A metallic cement for joining separate pieces of metal together by fusion. It is a general rule, with respect to solder, that it should fuse at a lower temperature than the metal to be soldered. The solders of the plumber are composed of tin and lead, on account of their ready fusion. (See those metals.) The coppersmith's solder is an alloy of copper and zinc. See those metals.) In general, the solder is harder or softer, in proportion to the quantity of copper that is in it; the greater the quantity of copper it contains, the harder and more difficult of fusion it becomes. Solders of different degrees of fusibility are often required, particularly in cases where several joinings have to be made near to near other. The least fusible solder is employed in the first place, and the others in succession, according to their order of fusibility, to the subsequent joinings. If this precaution were not adopted, it would often happen that in soldering one joint, the heat communicated to the next thereby would cause it to become unsoldered.

Before soldering, the surfaces are rendered bright and clean, by scraping or filing them over; as a thin coat of oxide, or any foreign matter intervening, would prevent the union.
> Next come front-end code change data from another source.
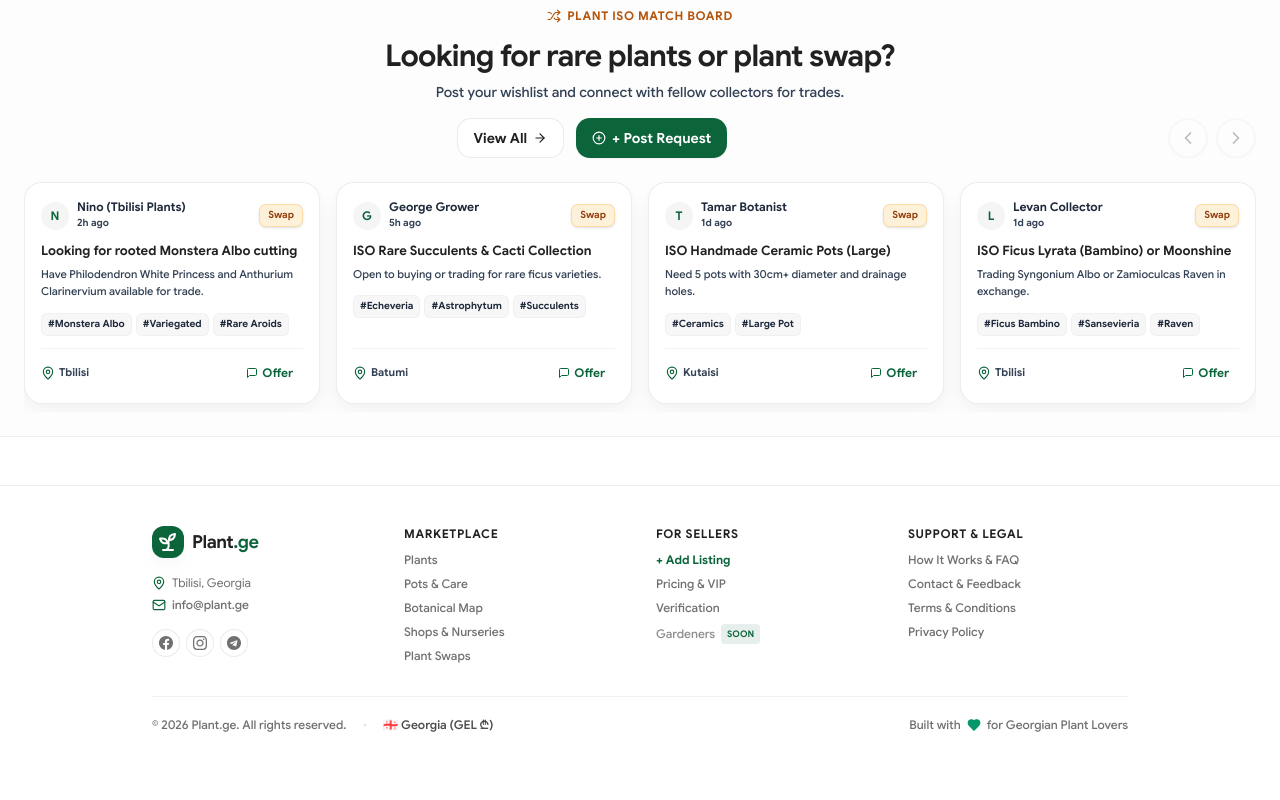
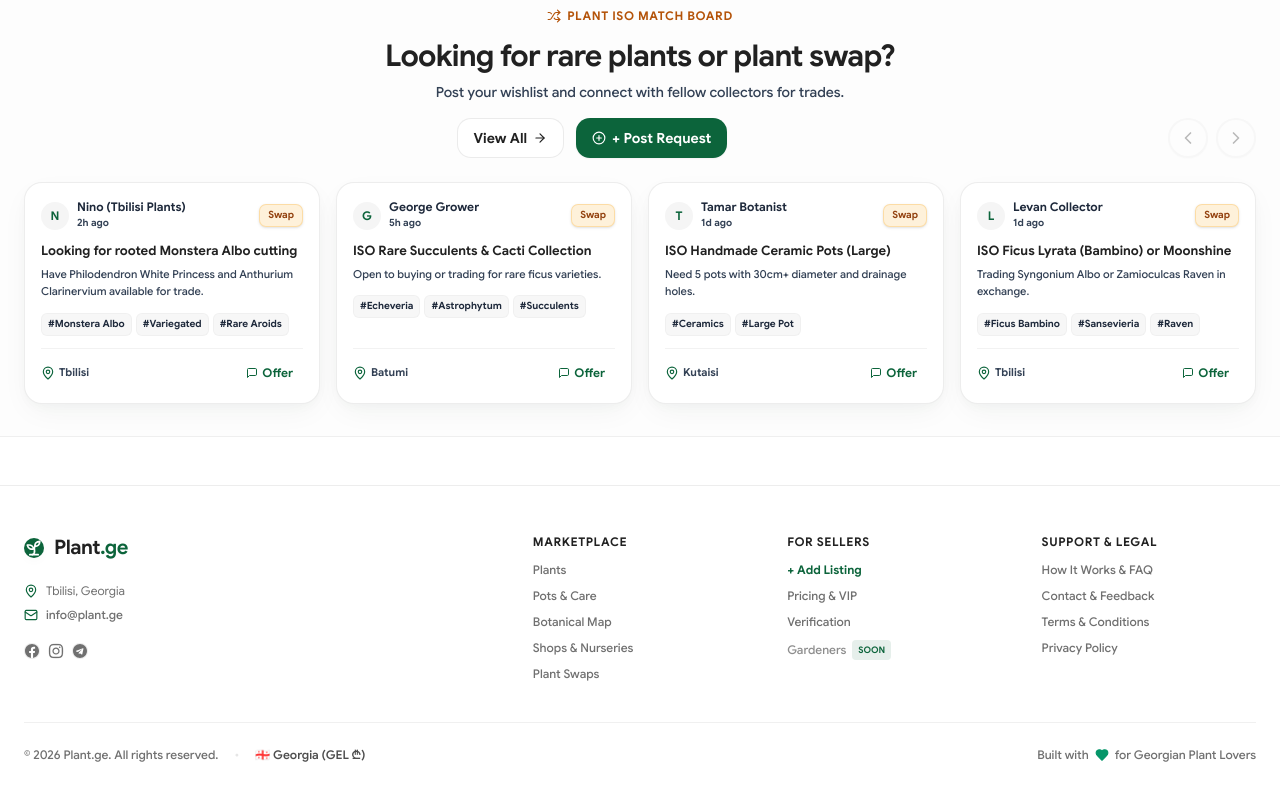
Before and after one commit to tokolejo/plant, a Next.js app: page /en in a window 1280 px wide. Shown: the part 915-1715 px from the top of the page. Built offline with nearby package versions, Linux system fonts and the light colour scheme; no server answers; the database is empty; a web font is replaced by a local one.

Commit message:
fix: align footer and ISO preview container widths to identical max-w-7xl with pixel-perfect margins

```diff
--- a/components/common/Footer.tsx
+++ b/components/common/Footer.tsx
@@ -16,26 +16,26 @@ export function Footer() {
 
   return (
     <footer className="w-full border-t border-border/70 bg-surface-container-lowest/80 dark:bg-card/40 mt-12 pb-24 lg:pb-8 transition-colors">
-      <div className="container mx-auto px-4 sm:px-6 py-8 sm:py-10 max-w-5xl">
-        <div className="grid grid-cols-2 md:grid-cols-4 gap-6 sm:gap-8">
+      <div className="container mx-auto px-4 sm:px-6 py-10 sm:py-12 max-w-7xl">
+        <div className="grid grid-cols-2 md:grid-cols-4 lg:grid-cols-5 gap-8 lg:gap-10">
 
-          {/* Column 1: Brand & Contact */}
-          <div className="col-span-2 sm:col-span-2 md:col-span-1 space-y-3">
-            <Link href="/" className="inline-flex items-center gap-2 group">
-              <div className="flex h-8 w-8 items-center justify-center rounded-xl bg-primary text-white shadow-ambient group-hover:scale-105 transition-transform">
-                <Sprout className="h-4.5 w-4.5" />
+          {/* Column 1: Brand & Contact (Spans 2 columns on wide screens) */}
+          <div className="col-span-2 md:col-span-1 lg:col-span-2 space-y-3.5">
+            <Link href="/" className="inline-flex items-center gap-2.5 group">
+              <div className="flex h-8.5 w-8.5 items-center justify-center rounded-xl bg-primary text-white shadow-ambient group-hover:scale-105 transition-transform">
+                <Sprout className="h-5 w-5" />
               </div>
-              <span className="font-black text-lg text-foreground tracking-tight">
+              <span className="font-black text-xl text-foreground tracking-tight">
                 Plant<span className="text-primary font-bold">.ge</span>
               </span>
             </Link>
 
-            <div className="space-y-1.5 text-xs text-muted-foreground pt-0.5">
-              <div className="flex items-center gap-1.5">
+            <div className="space-y-2 text-xs text-muted-foreground pt-1">
+              <div className="flex items-center gap-2">
                 <MapPin className="w-3.5 h-3.5 text-primary shrink-0" />
                 <span>{isKa ? "თბილისი, საქართველო" : "Tbilisi, Georgia"}</span>
               </div>
-              <div className="flex items-center gap-1.5">
+              <div className="flex items-center gap-2">
                 <Mail className="w-3.5 h-3.5 text-primary shrink-0" />
                 <a href="mailto:info@plant.ge" className="hover:text-primary transition-colors font-medium">
                   info@plant.ge
@@ -44,13 +44,13 @@ export function Footer() {
             </div>
 
             {/* Social Links */}
-            <div className="flex items-center gap-1.5 pt-1">
+            <div className="flex items-center gap-2 pt-1.5">
               <a
                 href="https://facebook.com"
                 target="_blank"
                 rel="noopener noreferrer"
                 aria-label="Facebook"
-                className="w-7 h-7 rounded-lg border border-border/80 bg-card hover:bg-primary/10 hover:border-primary/40 hover:text-primary flex items-center justify-center text-muted-foreground transition-all cursor-pointer"
+                className="w-7.5 h-7.5 rounded-lg border border-border/80 bg-card hover:bg-primary/10 hover:border-primary/40 hover:text-primary flex items-center justify-center text-muted-foreground transition-all cursor-pointer"
               >
                 <svg className="w-3.5 h-3.5 fill-current" viewBox="0 0 24 24">
                   <path d="M24 12.073c0-6.627-5.373-12-12-12s-12 5.373-12 12c0 5.99 4.388 10.954 10.125 11.854v-8.385H7.078v-3.47h3.047V9.43c0-3.007 1.792-4.669 4.533-4.669 1.312 0 2.686.235 2.686.235v2.953H15.83c-1.491 0-1.956.925-1.956 1.874v2.25h3.328l-.532 3.47h-2.796v8.385C19.612 23.027 24 18.062 24 12.073z" />
@@ -62,7 +62,7 @@ export function Footer() {
                 target="_blank"
                 rel="noopener noreferrer"
                 aria-label="Instagram"
-                className="w-7 h-7 rounded-lg border border-border/80 bg-card hover:bg-primary/10 hover:border-primary/40 hover:text-primary flex items-center justify-center text-muted-foreground transition-all cursor-pointer"
+                className="w-7.5 h-7.5 rounded-lg border border-border/80 bg-card hover:bg-primary/10 hover:border-primary/40 hover:text-primary flex items-center justify-center text-muted-foreground transition-all cursor-pointer"
               >
                 <svg className="w-3.5 h-3.5 fill-current" viewBox="0 0 24 24">
                   <path d="M12 2.163c3.204 0 3.584.012 4.85.07 3.252.148 4.771 1.691 4.919 4.919.058 1.265.069 1.645.069 4.849 0 3.205-.012 3.584-.069 4.849-.149 3.225-1.664 4.771-4.919 4.919-1.266.058-1.644.07-4.85.07-3.204 0-3.584-.012-4.849-.07-3.26-.149-4.771-1.699-4.919-4.92-.058-1.265-.07-1.644-.07-4.849 0-3.204.013-3.583.07-4.849.149-3.227 1.664-4.771 4.919-4.919 1.266-.057 1.645-.069 4.849-.069zm0-2.163c-3.259 0-3.667.014-4.947.072-4.358.2-6.78 2.618-6.98 6.98-.059 1.281-.073 1.689-.073 4.948 0 3.259.014 3.668.072 4.948.2 4.358 2.618 6.78 6.98 6.98 1.281.058 1.689.072 4.948.072 3.259 0 3.668-.014 4.948-.072 4.354-.2 6.782-2.618 6.979-6.98.059-1.28.073-1.689.073-4.948 0-3.259-.014-3.667-.072-4.947-.196-4.354-2.617-6.78-6.979-6.98-1.281-.059-1.69-.073-4.949-.073zm0 5.838c-3.403 0-6.162 2.759-6.162 6.162s2.759 6.163 6.162 6.163 6.162-2.759 6.162-6.163c0-3.403-2.759-6.162-6.162-6.162zm0 10.162c-2.209 0-4-1.79-4-4 0-2.209 1.791-4 4-4s4 1.791 4 4c0 2.21-1.791 4-4 4zm6.406-11.845c-.796 0-1.441.645-1.441 1.44s.645 1.44 1.441 1.44c.795 0 1.439-.645 1.439-1.44s-.644-1.44-1.439-1.44z" />
@@ -74,7 +74,7 @@ export function Footer() {
                 target="_blank"
                 rel="noopener noreferrer"
                 aria-label="Telegram"
-                className="w-7 h-7 rounded-lg border border-border/80 bg-card hover:bg-primary/10 hover:border-primary/40 hover:text-primary flex items-center justify-center text-muted-foreground transition-all cursor-pointer"
+                className="w-7.5 h-7.5 rounded-lg border border-border/80 bg-card hover:bg-primary/10 hover:border-primary/40 hover:text-primary flex items-center justify-center text-muted-foreground transition-all cursor-pointer"
               >
                 <svg className="w-3.5 h-3.5 fill-current" viewBox="0 0 24 24">
                   <path d="M12 0C5.373 0 0 5.373 0 12s5.373 12 12 12 12-5.373 12-12S18.627 0 12 0zm5.894 8.221l-1.97 9.28c-.145.658-.537.818-1.084.508l-3-2.21-1.446 1.394c-.16.16-.295.295-.605.295l.213-3.053 5.56-5.023c.242-.213-.054-.333-.373-.121l-6.871 4.326-2.962-.924c-.643-.204-.657-.643.136-.953l11.57-4.461c.537-.194 1.006.131.832.942z" />
@@ -84,11 +84,11 @@ export function Footer() {
           </div>
 
           {/* Column 2: მარკეტპლეისი */}
-          <div className="col-span-1">
-            <h4 className="text-xs font-bold uppercase tracking-wider text-foreground mb-2.5">
+          <div className="col-span-1 space-y-3">
+            <h4 className="text-xs font-bold uppercase tracking-wider text-foreground">
               {isKa ? "მარკეტპლეისი" : "Marketplace"}
             </h4>
-            <ul className="space-y-2 text-xs text-muted-foreground font-medium">
+            <ul className="space-y-2.5 text-xs text-muted-foreground font-medium">
               <li>
                 <Link href="/listings?type=PLANT" className="hover:text-primary transition-colors">
                   {isKa ? "მცენარეები" : "Plants"}
@@ -118,11 +118,11 @@ export function Footer() {
           </div>
 
           {/* Column 3: გამყიდველებისთვის */}
-          <div className="col-span-1">
-            <h4 className="text-xs font-bold uppercase tracking-wider text-foreground mb-2.5">
+          <div className="col-span-1 space-y-3">
+            <h4 className="text-xs font-bold uppercase tracking-wider text-foreground">
               {isKa ? "გამყიდველებისთვის" : "For Sellers"}
             </h4>
-            <ul className="space-y-2 text-xs text-muted-foreground font-medium">
+            <ul className="space-y-2.5 text-xs text-muted-foreground font-medium">
               <li>
                 <Link href="/dashboard/listings/new" className="text-primary font-bold hover:underline transition-all">
                   {isKa ? "+ განცხადება" : "+ Add Listing"}
@@ -148,11 +148,11 @@ export function Footer() {
           </div>
 
           {/* Column 4: დახმარება & წესები */}
-          <div className="col-span-2 sm:col-span-1">
-            <h4 className="text-xs font-bold uppercase tracking-wider text-foreground mb-2.5">
+          <div className="col-span-2 sm:col-span-1 space-y-3">
+            <h4 className="text-xs font-bold uppercase tracking-wider text-foreground">
               {isKa ? "დახმარება & წესები" : "Support & Legal"}
             </h4>
-            <ul className="space-y-2 text-xs text-muted-foreground font-medium">
+            <ul className="space-y-2.5 text-xs text-muted-foreground font-medium">
               <li>
                 <Link href="/faq" className="hover:text-primary transition-colors">
                   {isKa ? "როგორ მუშაობს & FAQ" : "How It Works & FAQ"}
@@ -177,8 +177,8 @@ export function Footer() {
           </div>
         </div>
 
-        {/* Bottom Bar */}
-        <div className="border-t border-border/60 mt-8 pt-5 flex flex-col sm:flex-row items-center justify-between gap-3 text-xs text-muted-foreground font-medium text-center sm:text-left">
+        {/* Bottom Bar — Pixel-perfect alignment with the container */}
+        <div className="border-t border-border/60 mt-10 pt-6 flex flex-col sm:flex-row items-center justify-between gap-4 text-xs text-muted-foreground font-medium text-center sm:text-left">
           <div className="flex flex-wrap items-center justify-center sm:justify-start gap-x-4 gap-y-1">
             <p>© {new Date().getFullYear()} Plant.ge. {isKa ? "ყველა უფლება დაცულია." : "All rights reserved."}</p>
             <span className="hidden sm:inline text-border">•</span>
--- a/components/home/IsoBoardPreview.tsx
+++ b/components/home/IsoBoardPreview.tsx
@@ -155,15 +155,15 @@ export function IsoBoardPreview() {
           </div>
         </div>
 
-        {/* 📱 3. Horizontal Touch-Swipeable Slider */}
+        {/* 📱 3. Horizontal Touch-Swipeable Slider on Mobile, 4-Column Grid on Desktop */}
         <div
           ref={sliderRef}
-          className="flex gap-3 sm:gap-4 overflow-x-auto scroll-smooth snap-x snap-mandatory no-scrollbar pb-2 pt-1 -mx-4 px-4 sm:mx-0 sm:px-0"
+          className="flex lg:grid lg:grid-cols-4 gap-3 sm:gap-4 overflow-x-auto lg:overflow-visible scroll-smooth snap-x snap-mandatory no-scrollbar pb-2 pt-1 -mx-4 px-4 sm:mx-0 sm:px-0"
         >
             {sampleRequests.map((iso) => (
               <div
                 key={iso.id}
-                className="w-[260px] sm:w-[280px] md:w-[300px] lg:w-[calc(25%-12px)] shrink-0 snap-start flex flex-col justify-between rounded-[18px] border border-border/70 bg-card p-4 shadow-ambient hover:border-primary/40 hover:shadow-ambient-lg transition-all select-none"
+                className="w-[260px] sm:w-[280px] md:w-[300px] lg:w-full shrink-0 lg:shrink snap-start flex flex-col justify-between rounded-[18px] border border-border/70 bg-card p-4 shadow-ambient hover:border-primary/40 hover:shadow-ambient-lg transition-all select-none"
               >
                 <div>
                   {/* Header */}
@@ -210,7 +210,7 @@ export function IsoBoardPreview() {
                     <span className="truncate max-w-[100px]">{iso.city}</span>
                   </div>
 
-                  <Link href={`/iso/${iso.id}`}>
+                  <Link href="/iso">
                     <Button size="sm" variant="ghost" className="h-7 text-xs font-bold gap-1 text-primary hover:bg-secondary-container rounded-[8px] px-2.5 cursor-pointer">
                       <MessageSquare className="w-3 h-3" />
                       <span>{isKa ? "შეთავაზება" : "Offer"}</span>
```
The solders used for brass are usually of two kinds, denominated hard and soft. The hard is composed of brass and zinc, varied in the proportions of from sixteen to two parts of brass to one of zinc. The soft solder is composed of six parts brass, one of zinc, and one of tin. The brass is first melted, then the tin, and lastly the zinc (previously well heated) is added. The mixture is then agitated to divide it into grains as it cools.